* _To do_: Return each line in the records below that includes "concepts".

Exercise materials START

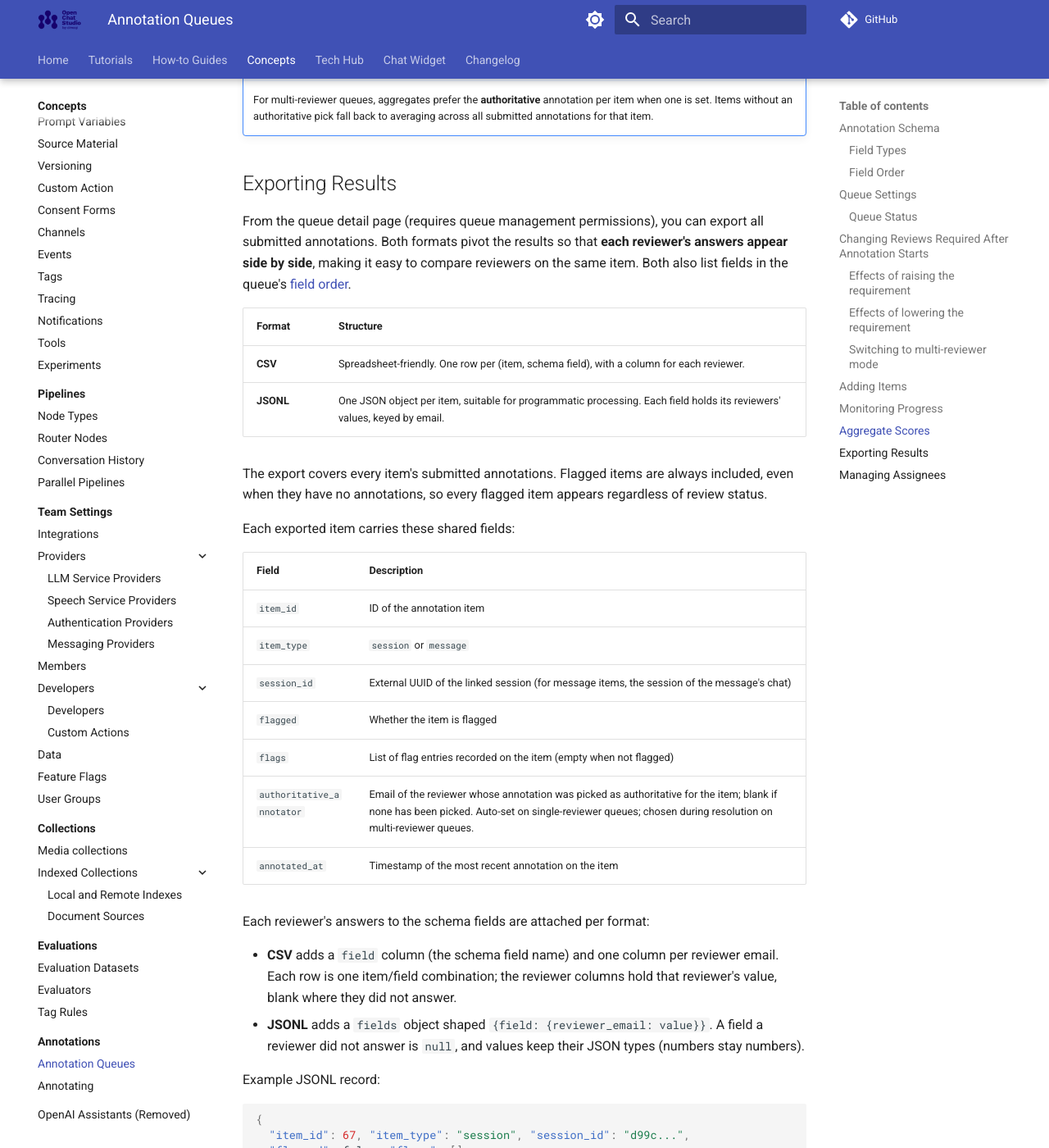
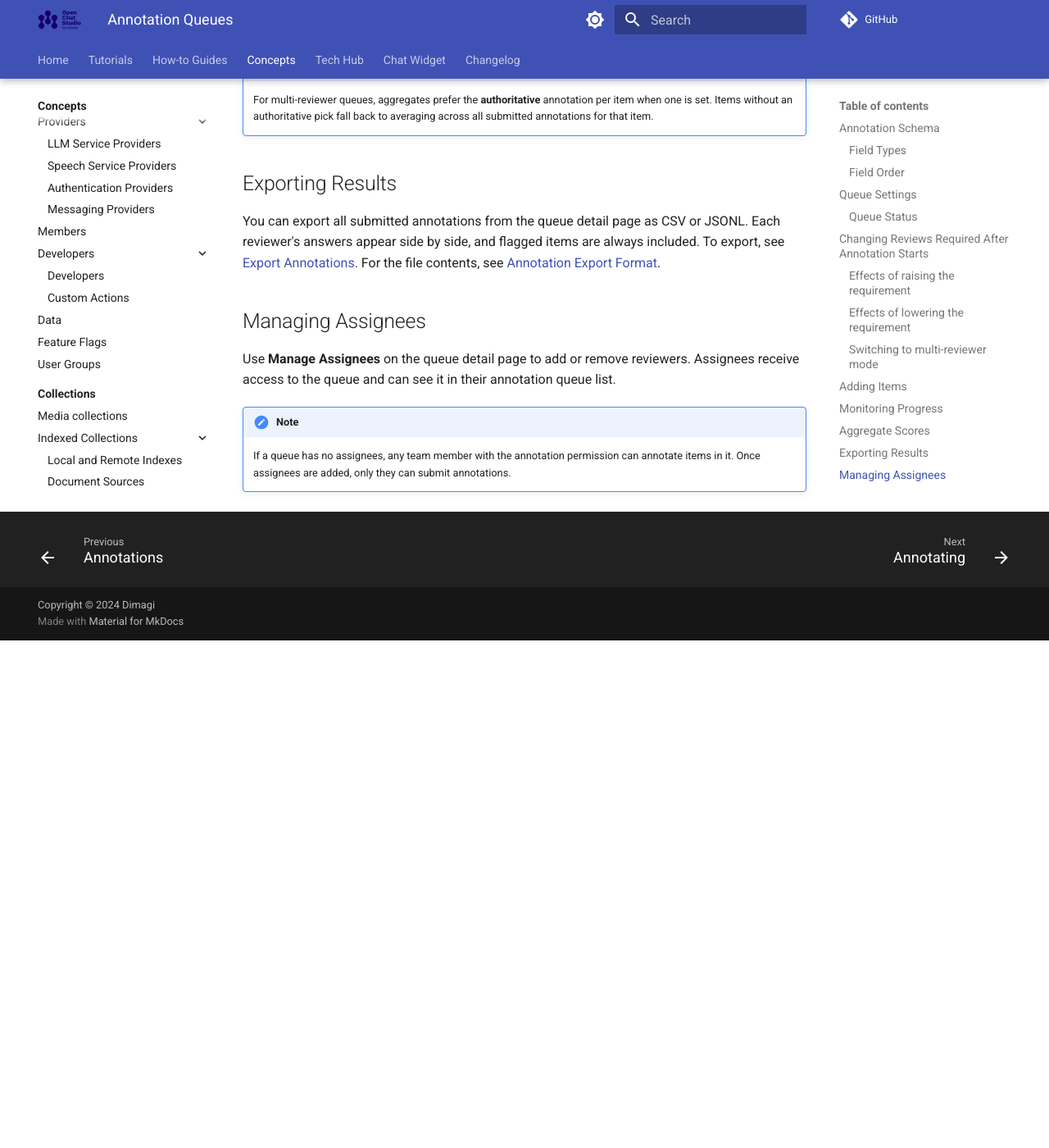
Before and after one commit to dimagi/open-chat-studio-docs, an MkDocs documentation site: the page built from docs/concepts/annotations/queues.md, in a window 1280 px wide and 1400 px high, scrolled down 4018 px. Shown: the whole window at 82% size. Built offline with MkDocs 1.6.1 and Material for MkDocs 9.7.7, drawn with Linux system fonts in a browser that asks for light colours; a script that is not in the unit is left out; comment, search, counter and statistics services are not loaded; after the commit the page ends 4799 px from its top, so only the background shows below that; some of the changed text lies outside the part shown.

Commit message:
Split out exporting Annotations into how-to and tech-hub. Reduce length of queues.md

````diff
--- a/docs/concepts/annotations/queues.md
+++ b/docs/concepts/annotations/queues.md
@@ -112,49 +112,7 @@ They are listed in the queue's [field order](#field-order).
 
 ## Exporting Results
 
-From the queue detail page (requires queue management permissions), you can export all submitted annotations. Both formats pivot the results so that **each reviewer's answers appear side by side**, making it easy to compare reviewers on the same item.
-Both also list fields in the queue's [field order](#field-order).
-
-| Format | Structure |
-|--------|-----------|
-| **CSV** | Spreadsheet-friendly. One row per (item, schema field), with a column for each reviewer. |
-| **JSONL** | One JSON object per item, suitable for programmatic processing. Each field holds its reviewers' values, keyed by email. |
-
-The export covers every item's submitted annotations. Flagged items are always included, even when they have no annotations, so every flagged item appears regardless of review status.
-
-Each exported item carries these shared fields:
-
-| Field | Description |
-|-------|-------------|
-| `item_id` | ID of the annotation item |
-| `item_type` | `session` or `message` |
-| `session_id` | External UUID of the linked session (for message items, the session of the message's chat) |
-| `flagged` | Whether the item is flagged |
-| `flags` | List of flag entries recorded on the item (empty when not flagged) |
-| `authoritative_annotator` | Email of the reviewer whose annotation was picked as authoritative for the item; blank if none has been picked. Auto-set on single-reviewer queues; chosen during resolution on multi-reviewer queues. |
-| `annotated_at` | Timestamp of the most recent annotation on the item |
-
-Each reviewer's answers to the schema fields are attached per format:
-
-- **CSV** adds a `field` column (the schema field name) and one column per reviewer email. Each row is one item/field combination; the reviewer columns hold that reviewer's value, blank where they did not answer.
-- **JSONL** adds a `fields` object shaped `{field: {reviewer_email: value}}`. A field a reviewer did not answer is `null`, and values keep their JSON types (numbers stay numbers).
-
-Example JSONL record:
-
-```json
-{
-  "item_id": 67, "item_type": "session", "session_id": "d99c...",
-  "flagged": false, "flags": [],
-  "authoritative_annotator": "marcus@example.com", "annotated_at": "2026-07-15T13:17:02Z",
-  "fields": {
-    "tone":     {"fatima@example.com": "friendly", "marcus@example.com": "too casual"},
-    "accuracy": {"fatima@example.com": "accurate", "marcus@example.com": "missed grammar"}
-  }
-}
-```
-
-!!! note
-    In CSV exports, `flags` is JSON-serialized into a single cell. Use JSONL if you need to process flag entries or field values programmatically without parsing JSON from within a column.
+You can export all submitted annotations from the queue detail page as CSV or JSONL. Each reviewer's answers appear side by side, and flagged items are always included. To export, see [Export Annotations](../../how-to/annotations/export-annotations.md). For the file contents, see [Annotation Export Format](../../tech-hub/annotations/export-format.md).
 
 ## Managing Assignees
 
--- a/mkdocs.yml
+++ b/mkdocs.yml
@@ -133,6 +133,7 @@ nav:
     - Annotations:
       - Create a Queue and Add Items: how-to/annotations/create-a-queue.md
       - Annotate Queue Items: how-to/annotations/annotate-items.md
+      - Export Annotations: how-to/annotations/export-annotations.md
     - Evaluations:
       - Create a Dataset: how-to/evaluations/create-a-dataset.md
       - Real-Time LLM Judge: how-to/evaluations/realtime_llm_judge.md
@@ -220,6 +221,8 @@ nav:
       - Dataset Structure: tech-hub/evaluations/dataset-structure.md
       - Python Evaluator: tech-hub/evaluations/python_evaluator.md
       - Auto-Population Rules: tech-hub/evaluations/auto_population.md
+    - Annotations:
+      - Export Format: tech-hub/annotations/export-format.md
     - OCS API:
       - api/index.md
       - api/getting_started_with_oauth.md
````
Also changed, not shown: docs/concepts/annotations/index.md (+1 -1 lines), docs/how-to/annotations/export-annotations.md (added, +21 -0 lines), docs/tech-hub/annotations/export-format.md (added, +50 -0 lines), docs/tech-hub/index.md (+1 -0 lines).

Exercise materials END

* _Problem solution_:
Before and after one commit to dimagi/open-chat-studio-docs, an MkDocs documentation site: the page built from docs/concepts/annotations/queues.md, in a window 1280 px wide and 1400 px high, scrolled down 4018 px. Shown: the whole window at 82% size. Built offline with MkDocs 1.6.1 and Material for MkDocs 9.7.7, drawn with Linux system fonts in a browser that asks for light colours; a script that is not in the unit is left out; comment, search, counter and statistics services are not loaded; after the commit the page ends 4799 px from its top, so only the background shows below that; some of the changed text lies outside the part shown.
--- a/docs/concepts/annotations/queues.md
+++ b/docs/concepts/annotations/queues.md
Also changed, not shown: docs/concepts/annotations/index.md (+1 -1 lines), docs/how-to/annotations/export-annotations.md (added, +21 -0 lines), docs/tech-hub/annotations/export-format.md (added, +50 -0 lines), docs/tech-hub/index.md (+1 -0 lines).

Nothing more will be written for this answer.